Web document revisions
-.-.-

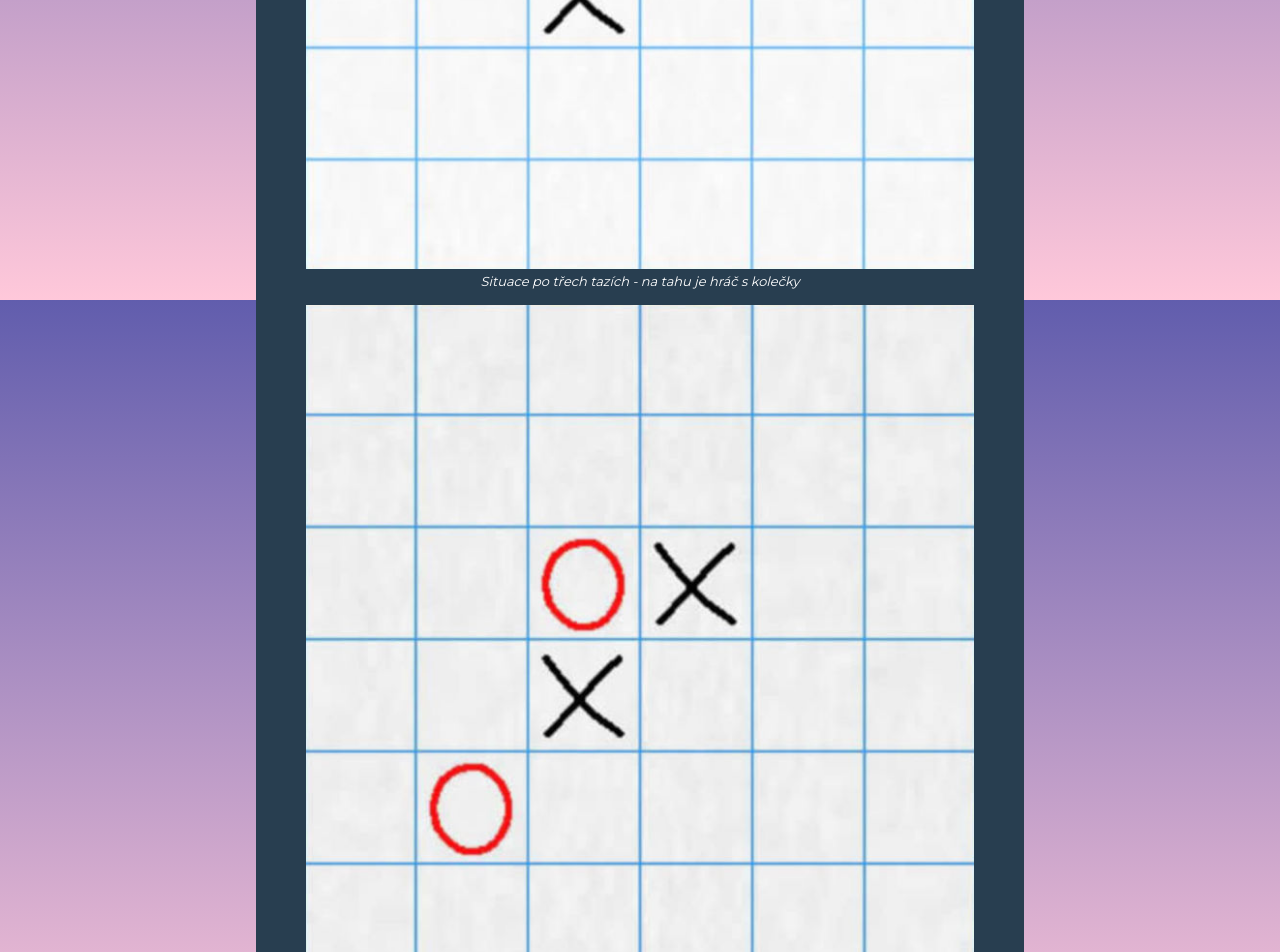
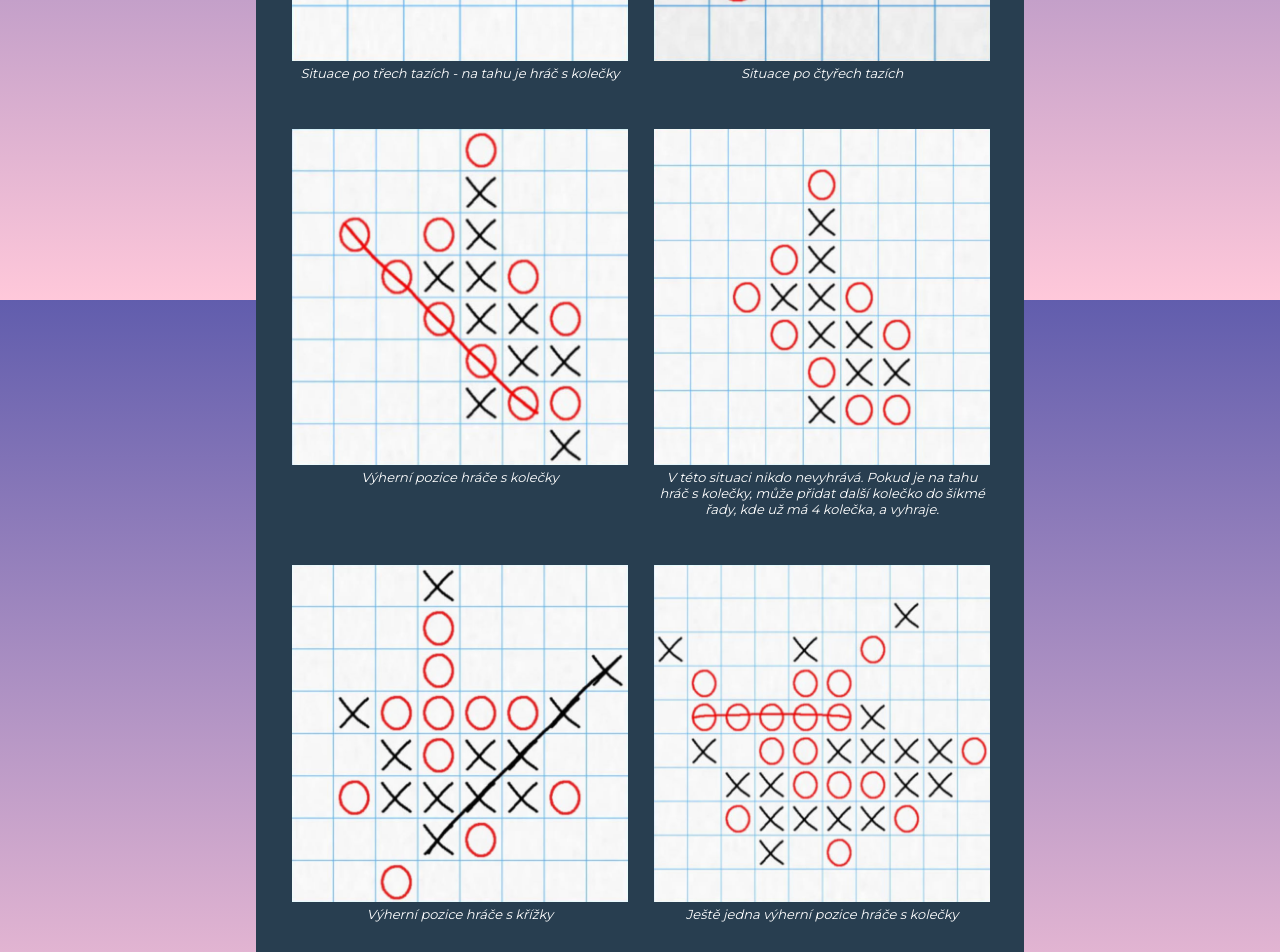
Before and after one commit to mpazlar/piskvorky, a plain HTML site: page pravidla.html in a window 1280 px wide. Shown: the part 1300-2252 px from the top of the page. Drawn offline with Linux system fonts and the light colour scheme.

Commit message:
css is my hoe, galerie done

```diff
--- a/pravidla.html
+++ b/pravidla.html
@@ -38,22 +38,22 @@
           <li>Pokud hráči zaplní celou desku, aniž by někdo umístil pět svých symbolů do jedné řady, hra končí remízou.</li>
         </ol>
         <div class="galerie">
-        <figure> <img class="instrukce" src="images/instructions-01.jpg" alt="Instrukce 1">
+          <figure class="galerie_fotky"> <img class="instrukce" src="images/instructions-01.jpg" alt="Instrukce 1">
             <figcaption class="figcaption">Situace po třech tazích - na tahu je hráč s kolečky</figcaption>
           </figure>
-        <figure> <img class="instrukce" src="images/instructions-02.jpg" alt="Instrukce 2">
+          <figure class="galerie_fotky"> <img class="instrukce" src="images/instructions-02.jpg" alt="Instrukce 2">
             <figcaption class="figcaption">Situace po čtyřech tazích</figcaption>
           </figure>
-        <figure> <img class="instrukce" src="images/instructions-03.jpg" alt="Instrukce 3">
+          <figure class="galerie_fotky"> <img class="instrukce" src="images/instructions-03.jpg" alt="Instrukce 3">
             <figcaption class="figcaption">Výherní pozice hráče s kolečky</figcaption>
           </figure>
-        <figure> <img class="instrukce" src="images/instructions-04.jpg" alt="Instrukce 4">
+          <figure class="galerie_fotky"> <img class="instrukce" src="images/instructions-04.jpg" alt="Instrukce 4">
             <figcaption class="figcaption">V této situaci nikdo nevyhrává. Pokud je na tahu hráč s kolečky, může přidat další kolečko do šikmé řady, kde už má 4 kolečka, a vyhraje.</figcaption>
           </figure>
-        <figure> <img class="instrukce" src="images/instructions-05.jpg" alt="Instrukce 5">
+          <figure class="galerie_fotky"> <img class="instrukce" src="images/instructions-05.jpg" alt="Instrukce 5">
             <figcaption class="figcaption">Výherní pozice hráče s křížky</figcaption>
           </figure>
-        <figure> <img class="instrukce" src="images/instructions-06.jpg" alt="Instrukce 6">
+          <figure class="galerie_fotky"> <img class="instrukce" src="images/instructions-06.jpg" alt="Instrukce 6">
             <figcaption class="figcaption">Ještě jedna výherní pozice hráče s kolečky</figcaption>
           </figure>
         </div>
--- a/styles.css
+++ b/styles.css
@@ -116,7 +116,7 @@ a:active {
   border-bottom: 1px solid rgba(0, 0, 0, 0.7);
 }
 
-@media screen and (min-width: 300px) {
+@media screen and (min-width: 650px) {
   .container {
     display: flex;
     border-radius: 15%;
@@ -129,6 +129,19 @@ a:active {
   }
   .pismo {
     font-family: 'Montserrat', sans-serif;
-    font-size: medium;
+    font-size: large;
+  }
+  .nadpis {
+    font-family: 'Lobster', cursive;
+    font-weight: 400;
+    font-size: xxx-large;
+  }
+  .galerie {
+    display: flex;
+    flex-wrap: wrap;
+  }
+  .galerie_fotky {
+    flex-basis: 45%;
+    margin: 3vh 0 3vh 2vw;
   }
 }
```
Lines whose indentation alone changed are shown as unchanged.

-.-.-

### Your instructions
Give back each entry exactly as it appears. Leave pictures out.

### Task output
Before and after one commit to mpazlar/piskvorky, a plain HTML site: page pravidla.html in a window 1280 px wide. Shown: the part 1300-2252 px from the top of the page. Drawn offline with Linux system fonts and the light colour scheme.

Commit message:
css is my hoe, galerie done

```diff
--- a/pravidla.html
+++ b/pravidla.html
@@ -38,22 +38,22 @@
           <li>Pokud hráči zaplní celou desku, aniž by někdo umístil pět svých symbolů do jedné řady, hra končí remízou.</li>
         </ol>
         <div class="galerie">
-        <figure> <img class="instrukce" src="images/instructions-01.jpg" alt="Instrukce 1">
+          <figure class="galerie_fotky"> <img class="instrukce" src="images/instructions-01.jpg" alt="Instrukce 1">
             <figcaption class="figcaption">Situace po třech tazích - na tahu je hráč s kolečky</figcaption>
           </figure>
-        <figure> <img class="instrukce" src="images/instructions-02.jpg" alt="Instrukce 2">
+          <figure class="galerie_fotky"> <img class="instrukce" src="images/instructions-02.jpg" alt="Instrukce 2">
             <figcaption class="figcaption">Situace po čtyřech tazích</figcaption>
           </figure>
-        <figure> <img class="instrukce" src="images/instructions-03.jpg" alt="Instrukce 3">
+          <figure class="galerie_fotky"> <img class="instrukce" src="images/instructions-03.jpg" alt="Instrukce 3">
             <figcaption class="figcaption">Výherní pozice hráče s kolečky</figcaption>
           </figure>
-        <figure> <img class="instrukce" src="images/instructions-04.jpg" alt="Instrukce 4">
+          <figure class="galerie_fotky"> <img class="instrukce" src="images/instructions-04.jpg" alt="Instrukce 4">
             <figcaption class="figcaption">V této situaci nikdo nevyhrává. Pokud je na tahu hráč s kolečky, může přidat další kolečko do šikmé řady, kde už má 4 kolečka, a vyhraje.</figcaption>
           </figure>
-        <figure> <img class="instrukce" src="images/instructions-05.jpg" alt="Instrukce 5">
+          <figure class="galerie_fotky"> <img class="instrukce" src="images/instructions-05.jpg" alt="Instrukce 5">
             <figcaption class="figcaption">Výherní pozice hráče s křížky</figcaption>
           </figure>
-        <figure> <img class="instrukce" src="images/instructions-06.jpg" alt="Instrukce 6">
+          <figure class="galerie_fotky"> <img class="instrukce" src="images/instructions-06.jpg" alt="Instrukce 6">
             <figcaption class="figcaption">Ještě jedna výherní pozice hráče s kolečky</figcaption>
           </figure>
         </div>
--- a/styles.css
+++ b/styles.css
@@ -116,7 +116,7 @@ a:active {
   border-bottom: 1px solid rgba(0, 0, 0, 0.7);
 }
 
-@media screen and (min-width: 300px) {
+@media screen and (min-width: 650px) {
   .container {
     display: flex;
     border-radius: 15%;
@@ -129,6 +129,19 @@ a:active {
   }
   .pismo {
     font-family: 'Montserrat', sans-serif;
-    font-size: medium;
+    font-size: large;
+  }
+  .nadpis {
+    font-family: 'Lobster', cursive;
+    font-weight: 400;
+    font-size: xxx-large;
+  }
+  .galerie {
+    display: flex;
+    flex-wrap: wrap;
+  }
+  .galerie_fotky {
+    flex-basis: 45%;
+    margin: 3vh 0 3vh 2vw;
   }
 }
```
Lines whose indentation alone changed are shown as unchanged.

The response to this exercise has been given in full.